=== WHAT TO PRODUCE ===
Scan the entries below for the word "references". Copy out every line in which it occurs.

[Modification records]
== Segment start ==
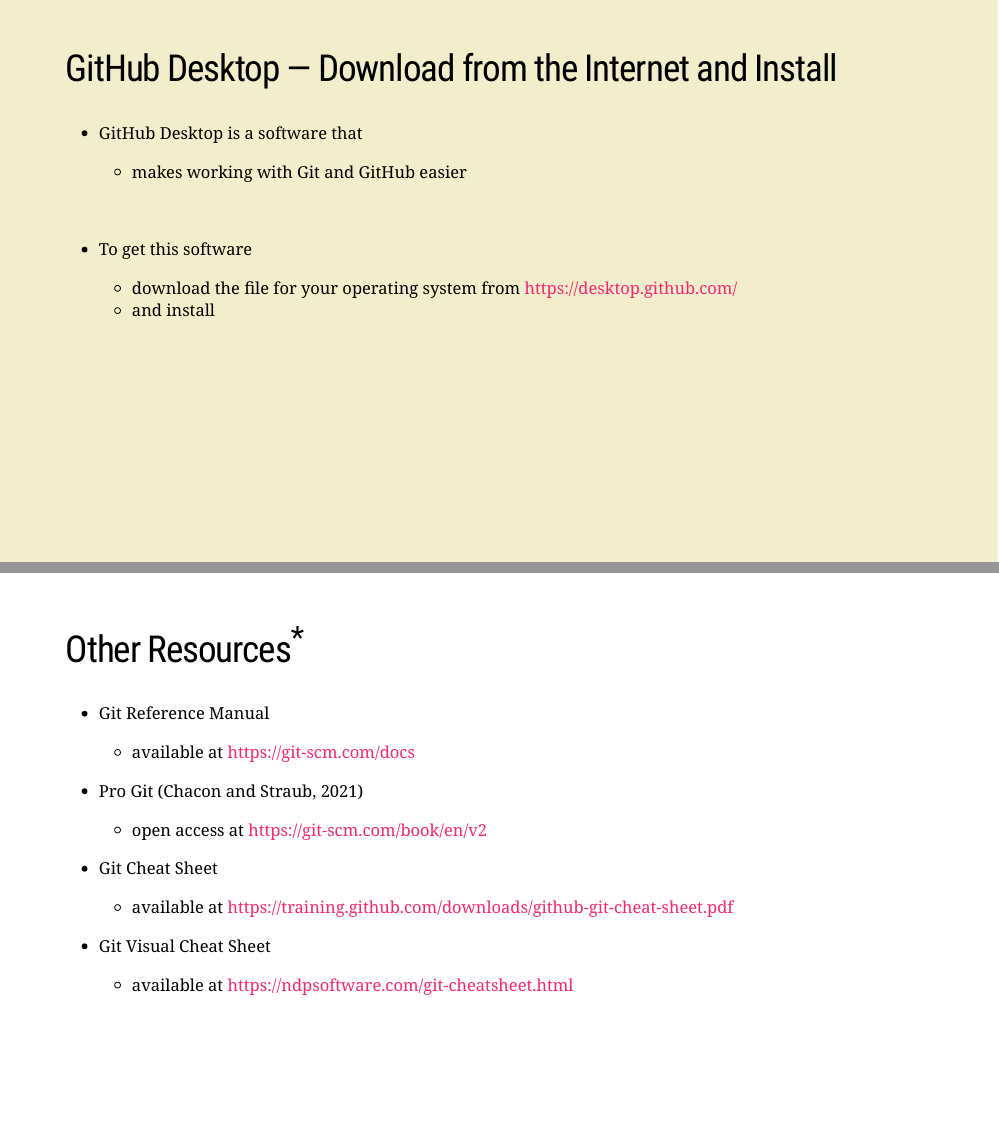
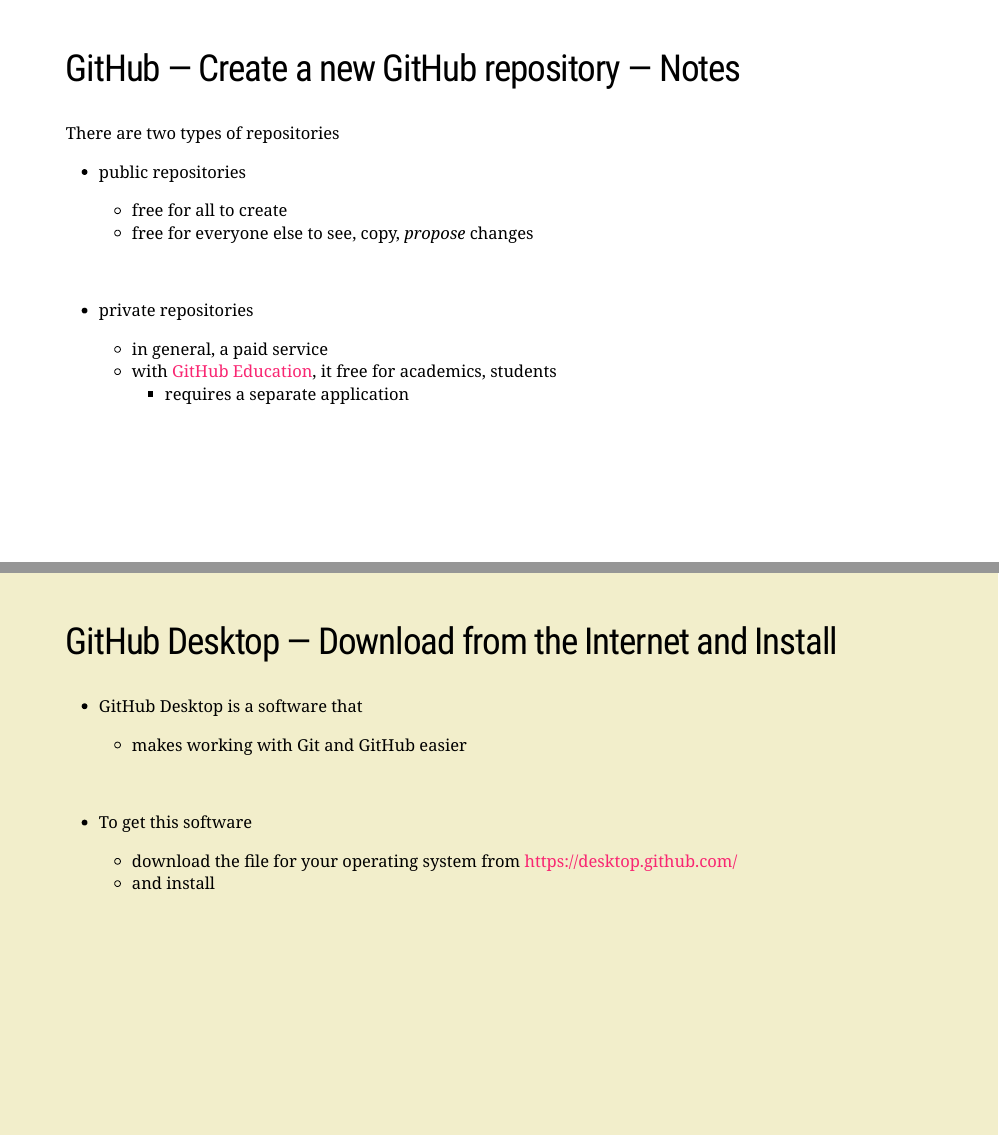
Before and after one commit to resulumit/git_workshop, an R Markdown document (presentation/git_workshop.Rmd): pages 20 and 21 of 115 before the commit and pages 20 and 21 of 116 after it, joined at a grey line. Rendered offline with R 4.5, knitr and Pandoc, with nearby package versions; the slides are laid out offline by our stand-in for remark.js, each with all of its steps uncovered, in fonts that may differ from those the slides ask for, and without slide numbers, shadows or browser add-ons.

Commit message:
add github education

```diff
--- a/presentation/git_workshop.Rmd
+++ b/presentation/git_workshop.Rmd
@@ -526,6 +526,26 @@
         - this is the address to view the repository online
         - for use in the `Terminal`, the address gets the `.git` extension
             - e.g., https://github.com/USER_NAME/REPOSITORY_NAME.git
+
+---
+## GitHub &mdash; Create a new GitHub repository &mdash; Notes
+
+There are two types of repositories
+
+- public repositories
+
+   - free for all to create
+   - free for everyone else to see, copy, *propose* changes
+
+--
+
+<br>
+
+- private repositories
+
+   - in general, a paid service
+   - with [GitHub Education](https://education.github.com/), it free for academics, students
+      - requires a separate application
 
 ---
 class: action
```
== Segment end ==
== Segment start ==
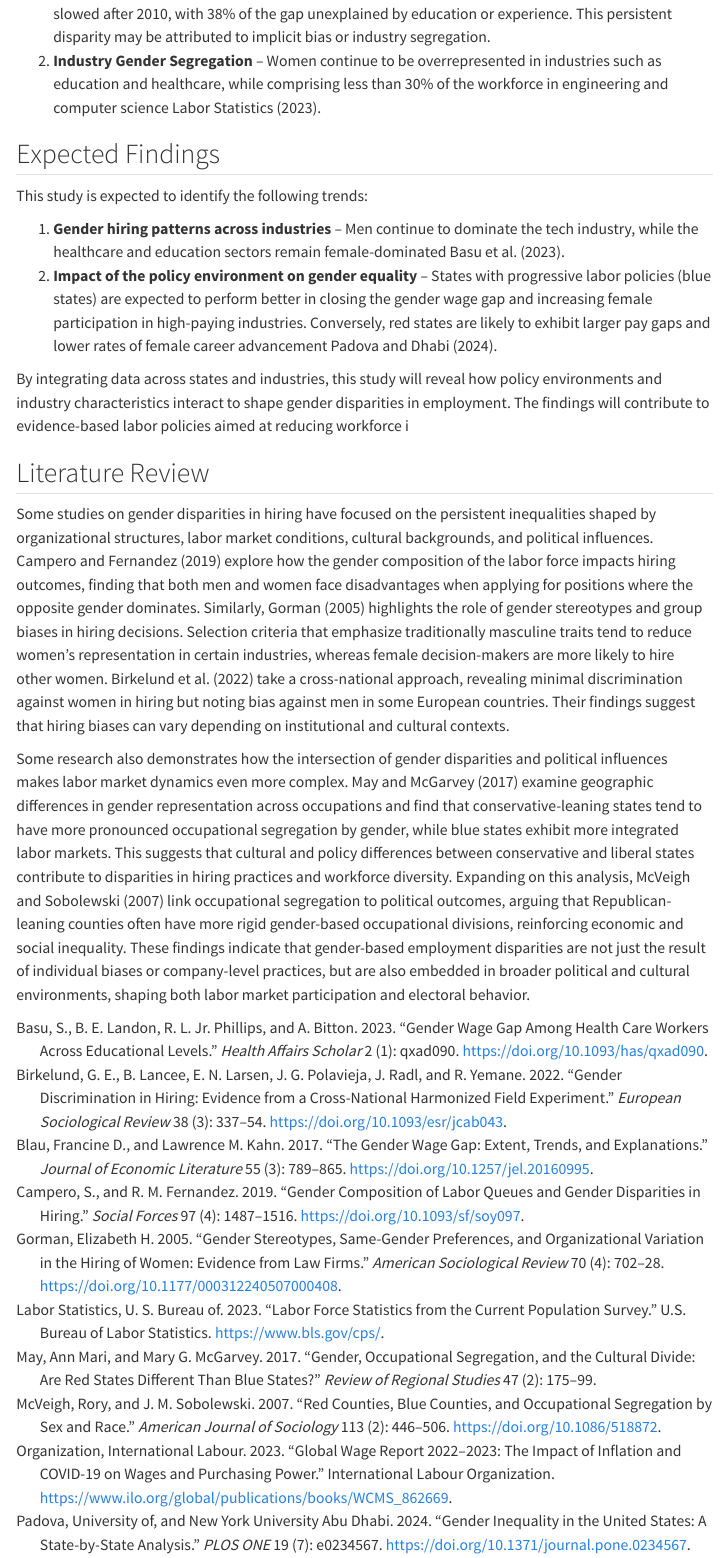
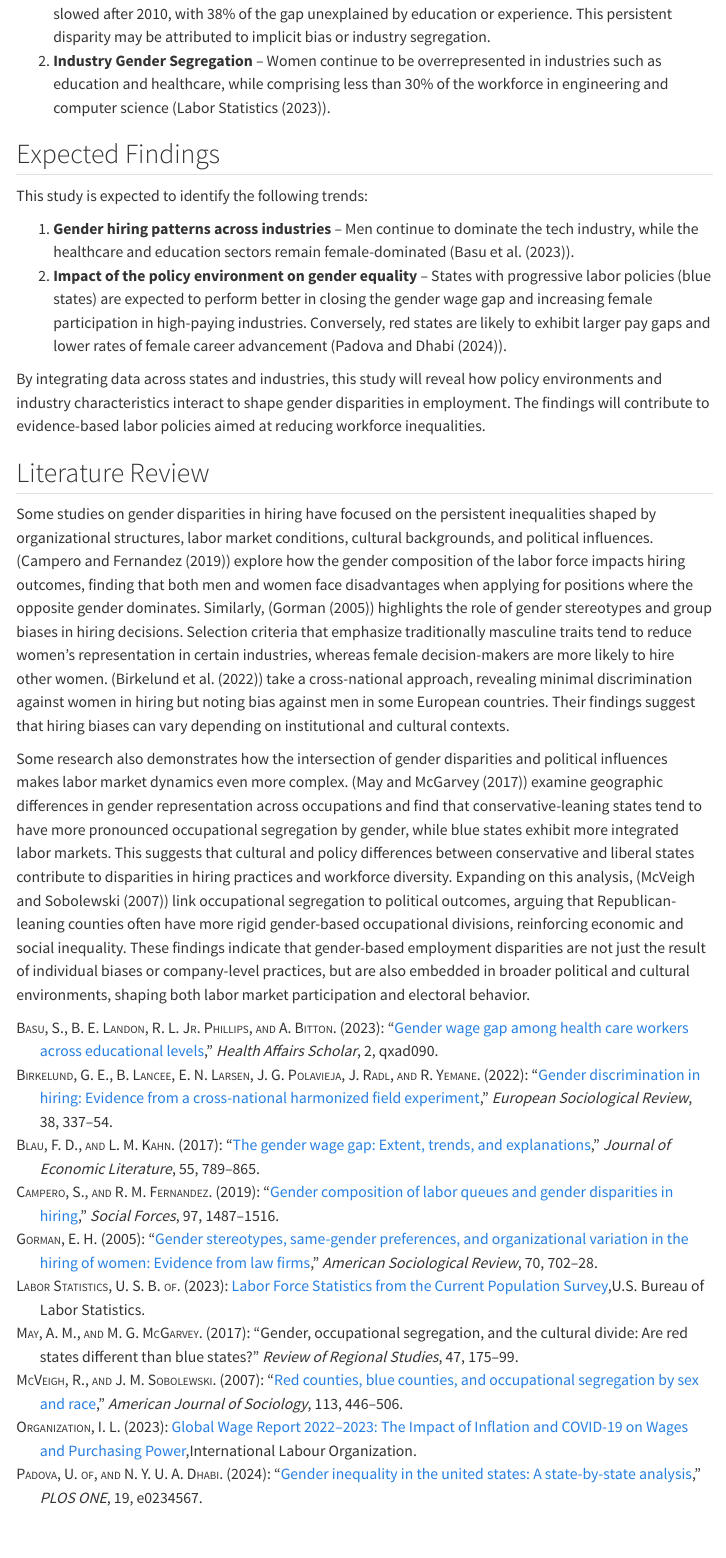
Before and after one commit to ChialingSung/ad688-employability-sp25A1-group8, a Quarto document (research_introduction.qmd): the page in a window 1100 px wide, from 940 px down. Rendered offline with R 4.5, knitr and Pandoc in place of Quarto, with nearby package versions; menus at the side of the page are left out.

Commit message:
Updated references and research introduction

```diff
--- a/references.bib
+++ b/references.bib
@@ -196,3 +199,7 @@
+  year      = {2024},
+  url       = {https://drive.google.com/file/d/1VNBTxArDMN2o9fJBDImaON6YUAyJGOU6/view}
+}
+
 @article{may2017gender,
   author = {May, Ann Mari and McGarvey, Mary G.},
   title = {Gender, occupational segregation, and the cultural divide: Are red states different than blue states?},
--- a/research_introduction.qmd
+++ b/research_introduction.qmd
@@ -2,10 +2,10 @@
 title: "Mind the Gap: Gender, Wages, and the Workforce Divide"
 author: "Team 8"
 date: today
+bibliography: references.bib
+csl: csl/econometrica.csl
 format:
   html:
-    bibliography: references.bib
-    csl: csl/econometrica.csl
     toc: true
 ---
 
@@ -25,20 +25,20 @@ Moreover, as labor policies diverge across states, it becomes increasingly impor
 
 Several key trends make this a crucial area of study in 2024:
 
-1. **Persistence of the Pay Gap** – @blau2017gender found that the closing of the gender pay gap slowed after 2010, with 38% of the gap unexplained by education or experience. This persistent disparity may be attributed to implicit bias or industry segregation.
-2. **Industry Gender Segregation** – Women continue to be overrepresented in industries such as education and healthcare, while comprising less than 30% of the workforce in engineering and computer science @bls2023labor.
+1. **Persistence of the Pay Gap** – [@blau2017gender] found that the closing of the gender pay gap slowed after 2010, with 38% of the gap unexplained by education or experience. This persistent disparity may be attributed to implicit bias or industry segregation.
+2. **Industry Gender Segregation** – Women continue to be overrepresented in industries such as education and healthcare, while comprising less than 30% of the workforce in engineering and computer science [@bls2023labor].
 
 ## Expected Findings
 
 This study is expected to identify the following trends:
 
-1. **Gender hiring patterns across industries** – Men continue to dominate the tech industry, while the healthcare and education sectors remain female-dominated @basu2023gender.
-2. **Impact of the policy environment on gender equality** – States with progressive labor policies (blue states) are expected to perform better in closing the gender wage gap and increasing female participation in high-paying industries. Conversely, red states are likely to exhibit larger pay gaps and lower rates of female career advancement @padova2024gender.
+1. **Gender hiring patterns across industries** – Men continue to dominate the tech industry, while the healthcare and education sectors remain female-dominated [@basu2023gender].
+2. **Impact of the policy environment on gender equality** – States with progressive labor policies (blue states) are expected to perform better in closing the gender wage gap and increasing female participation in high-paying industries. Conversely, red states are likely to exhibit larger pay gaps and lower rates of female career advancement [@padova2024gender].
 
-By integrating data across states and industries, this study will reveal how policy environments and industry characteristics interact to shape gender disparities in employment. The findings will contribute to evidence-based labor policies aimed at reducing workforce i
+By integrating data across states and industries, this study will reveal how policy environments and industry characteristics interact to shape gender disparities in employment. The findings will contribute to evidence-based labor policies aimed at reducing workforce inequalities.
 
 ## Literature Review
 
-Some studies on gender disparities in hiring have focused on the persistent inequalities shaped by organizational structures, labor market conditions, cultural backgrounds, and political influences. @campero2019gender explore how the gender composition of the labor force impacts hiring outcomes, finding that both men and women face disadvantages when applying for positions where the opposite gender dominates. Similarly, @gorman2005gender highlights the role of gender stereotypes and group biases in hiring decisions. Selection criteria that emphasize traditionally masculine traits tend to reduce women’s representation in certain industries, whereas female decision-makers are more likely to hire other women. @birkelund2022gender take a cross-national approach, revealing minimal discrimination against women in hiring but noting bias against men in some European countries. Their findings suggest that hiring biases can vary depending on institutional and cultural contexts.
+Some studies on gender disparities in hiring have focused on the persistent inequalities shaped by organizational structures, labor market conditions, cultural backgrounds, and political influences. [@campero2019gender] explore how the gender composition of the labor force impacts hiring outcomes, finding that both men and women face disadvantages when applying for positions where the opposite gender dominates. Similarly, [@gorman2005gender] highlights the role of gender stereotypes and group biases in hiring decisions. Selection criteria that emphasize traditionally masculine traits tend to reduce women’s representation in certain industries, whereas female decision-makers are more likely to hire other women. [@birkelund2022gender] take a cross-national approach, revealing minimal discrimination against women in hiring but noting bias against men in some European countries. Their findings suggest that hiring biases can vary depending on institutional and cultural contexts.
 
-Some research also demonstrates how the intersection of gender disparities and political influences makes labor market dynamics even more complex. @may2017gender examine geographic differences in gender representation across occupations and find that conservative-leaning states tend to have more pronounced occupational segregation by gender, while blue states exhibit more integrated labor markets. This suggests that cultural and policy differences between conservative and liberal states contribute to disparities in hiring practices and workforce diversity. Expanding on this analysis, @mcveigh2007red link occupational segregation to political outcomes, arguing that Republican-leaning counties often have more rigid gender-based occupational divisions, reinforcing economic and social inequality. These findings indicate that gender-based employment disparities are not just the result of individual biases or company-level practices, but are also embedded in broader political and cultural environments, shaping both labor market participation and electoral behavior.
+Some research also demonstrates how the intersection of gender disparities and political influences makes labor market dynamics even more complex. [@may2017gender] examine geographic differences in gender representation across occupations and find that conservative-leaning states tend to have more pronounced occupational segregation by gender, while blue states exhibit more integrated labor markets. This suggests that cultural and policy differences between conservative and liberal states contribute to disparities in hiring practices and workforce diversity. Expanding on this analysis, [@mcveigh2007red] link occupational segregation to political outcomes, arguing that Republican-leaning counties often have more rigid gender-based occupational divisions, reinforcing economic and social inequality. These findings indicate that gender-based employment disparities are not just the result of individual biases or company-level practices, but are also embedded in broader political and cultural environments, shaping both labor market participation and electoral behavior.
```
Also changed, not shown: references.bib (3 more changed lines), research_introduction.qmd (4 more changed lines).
== Segment end ==
=== RESULT FOR THIS EXERCISE ===
Updated references and research introduction
--- a/references.bib
+++ b/references.bib
+bibliography: references.bib
-    bibliography: references.bib
Also changed, not shown: references.bib (3 more changed lines), research_introduction.qmd (4 more changed lines).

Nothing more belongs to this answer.